- What is being asked
Using the entries that follow, give only the number of lines with the word "export" in them.

- Data excerpts
□ □ □ □

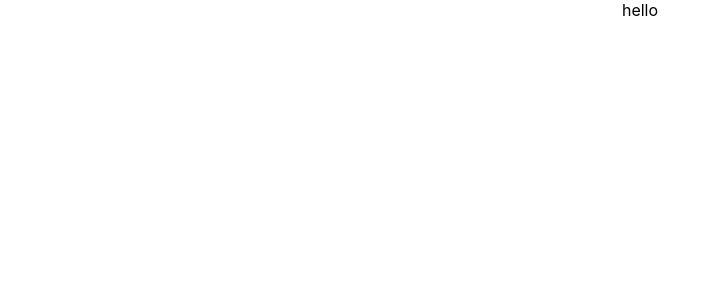
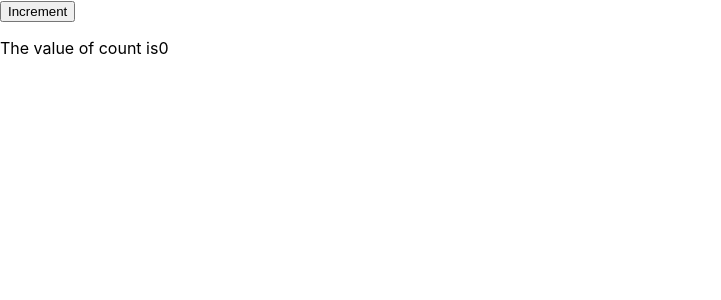
Before and after one commit to DivyarajsinhRana/typescript, a React (Create React App) app in the folder typing-class/: page / in a window 1280 px wide. Shown: the top 300 px of the page, without its empty margins (0-721 px from the left). Built offline with nearby package versions, Linux system fonts and the light colour scheme.

Commit message:
props and state typing in class comp

```diff
--- a/typing-class/src/App.tsx
+++ b/typing-class/src/App.tsx
@@ -1,13 +1,12 @@
-import React from 'react';
-import logo from './logo.svg';
-import './App.css';
+import Counter from "./component/class/Counter"
 
-function App() {
+
+const App = () => {
   return (
-    <div className="App">
-     hello
+    <div>
+      <Counter message="The value of count is"/>
     </div>
-  );
+  )
 }
 
-export default App;
+export default App
--- /dev/null
+++ b/typing-class/src/component/class/Counter.tsx
@@ -0,0 +1,29 @@
+import React, { Component } from 'react'
+
+type countmessageprops ={
+    message : string
+}
+type countstatetype = {
+    count : number
+}
+
+ class Counter extends Component<countmessageprops,countstatetype> {
+     state = {
+         count : 0
+     }
+
+    render() {
+        const handleClick = ()=>{
+            this.setState((prev)=>{
+                return ({count:prev.count+1})})
+        }
+        return (
+            <div>
+                <button onClick={handleClick}>Increment</button>
+                <p>{this.props.message}{this.state.count}</p>
+            </div>
+        )
+    }
+}
+
+export default Counter
```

□ □ □ □

- Solution
3